PUBLICATION • Journal article
Valuation of oil spill risk reductions in the Arctic
In this study, data from a contingent valuation (CV) study in Lofoten, Norway, are used to assess the value of ecosystem services at risk from oil spills in the Arctic. It is investigated to which extent subjective opinion about the probability of a potential oil spill steers respondents’ willingness to pay (WTP) for reducing risk. The respondents’ preferences are analysed for ecosystem services. Finally, differences in WTP for two hypothetical spill scenarios are considered: one where measures are taken to reduce the probability of a spill and one where measures are taken to reduce the probability and impacts in the event of an accident. The findings indicate that measures should focus on alleviating the impacts of oil spills on ecosystem services generally, rather than on any specific ecosystem service. Furthermore, respondents’ perception of risk is higher than the estimated objective risk. The findings also suggest that respondents are more concerned about preventing the occurrence of oil spill accidents (usually considered to be more frequent than they actually are) compared to preventing the impacts of a spill.
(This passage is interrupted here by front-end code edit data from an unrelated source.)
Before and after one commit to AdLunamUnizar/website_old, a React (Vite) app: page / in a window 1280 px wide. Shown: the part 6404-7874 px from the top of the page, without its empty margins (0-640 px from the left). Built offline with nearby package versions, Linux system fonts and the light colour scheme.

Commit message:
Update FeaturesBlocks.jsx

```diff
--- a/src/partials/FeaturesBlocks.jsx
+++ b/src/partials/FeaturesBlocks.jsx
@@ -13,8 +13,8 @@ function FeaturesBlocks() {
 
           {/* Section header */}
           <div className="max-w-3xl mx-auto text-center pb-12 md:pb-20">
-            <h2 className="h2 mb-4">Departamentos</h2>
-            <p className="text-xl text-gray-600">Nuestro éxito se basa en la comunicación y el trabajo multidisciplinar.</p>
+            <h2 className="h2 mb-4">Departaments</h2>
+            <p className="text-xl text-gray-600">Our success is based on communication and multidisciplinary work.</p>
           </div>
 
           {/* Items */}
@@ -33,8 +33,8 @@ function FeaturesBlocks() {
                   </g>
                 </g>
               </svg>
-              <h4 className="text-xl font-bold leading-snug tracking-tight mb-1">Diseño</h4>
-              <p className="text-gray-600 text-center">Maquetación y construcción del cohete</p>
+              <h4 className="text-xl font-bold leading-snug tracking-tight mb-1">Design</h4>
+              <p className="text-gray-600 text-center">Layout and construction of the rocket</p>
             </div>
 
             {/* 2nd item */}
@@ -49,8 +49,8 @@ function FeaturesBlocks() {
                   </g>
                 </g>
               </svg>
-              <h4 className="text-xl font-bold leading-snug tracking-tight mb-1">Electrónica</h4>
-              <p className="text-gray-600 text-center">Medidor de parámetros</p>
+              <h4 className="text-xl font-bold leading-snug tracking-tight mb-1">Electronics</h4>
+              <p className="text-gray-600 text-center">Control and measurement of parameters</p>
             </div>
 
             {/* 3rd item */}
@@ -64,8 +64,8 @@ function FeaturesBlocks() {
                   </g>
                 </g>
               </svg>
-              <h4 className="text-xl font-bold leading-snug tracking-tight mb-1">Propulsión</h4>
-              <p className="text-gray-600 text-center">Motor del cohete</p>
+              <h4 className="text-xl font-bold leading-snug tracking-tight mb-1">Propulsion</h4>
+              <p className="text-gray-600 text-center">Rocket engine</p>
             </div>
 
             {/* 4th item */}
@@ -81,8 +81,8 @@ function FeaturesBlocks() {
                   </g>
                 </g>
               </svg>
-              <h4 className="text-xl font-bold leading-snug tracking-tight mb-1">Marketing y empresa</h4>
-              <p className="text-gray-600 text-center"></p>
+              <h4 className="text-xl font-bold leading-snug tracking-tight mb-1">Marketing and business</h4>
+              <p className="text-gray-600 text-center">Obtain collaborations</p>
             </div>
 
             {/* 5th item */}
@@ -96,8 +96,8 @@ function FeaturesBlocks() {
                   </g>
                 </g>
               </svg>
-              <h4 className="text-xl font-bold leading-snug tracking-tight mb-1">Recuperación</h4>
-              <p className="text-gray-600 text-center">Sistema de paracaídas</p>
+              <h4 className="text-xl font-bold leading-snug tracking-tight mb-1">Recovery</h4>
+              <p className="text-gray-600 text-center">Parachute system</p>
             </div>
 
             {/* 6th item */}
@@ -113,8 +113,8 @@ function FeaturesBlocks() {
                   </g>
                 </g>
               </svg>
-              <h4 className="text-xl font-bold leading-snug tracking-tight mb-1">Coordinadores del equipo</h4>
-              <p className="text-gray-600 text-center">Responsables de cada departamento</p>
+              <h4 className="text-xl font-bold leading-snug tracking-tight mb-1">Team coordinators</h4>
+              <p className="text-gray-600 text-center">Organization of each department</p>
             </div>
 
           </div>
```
One policy implication is to focus more on policies that decrease the probability of spills than on policies that decrease the subsequent ecological impact.
Keywords: Arctic, ecosystem services, non-market valuation, oil spill, Risk
Noring, M., L. Hasselström, C. Håkansson, Å. Soutukorva, and Å. Gren. 2016. Valuation of oil spill risk reductions in the Arctic. Journal of Environmental Economics and Policy 5(11):298-317.REQUEST FROM AUTHOR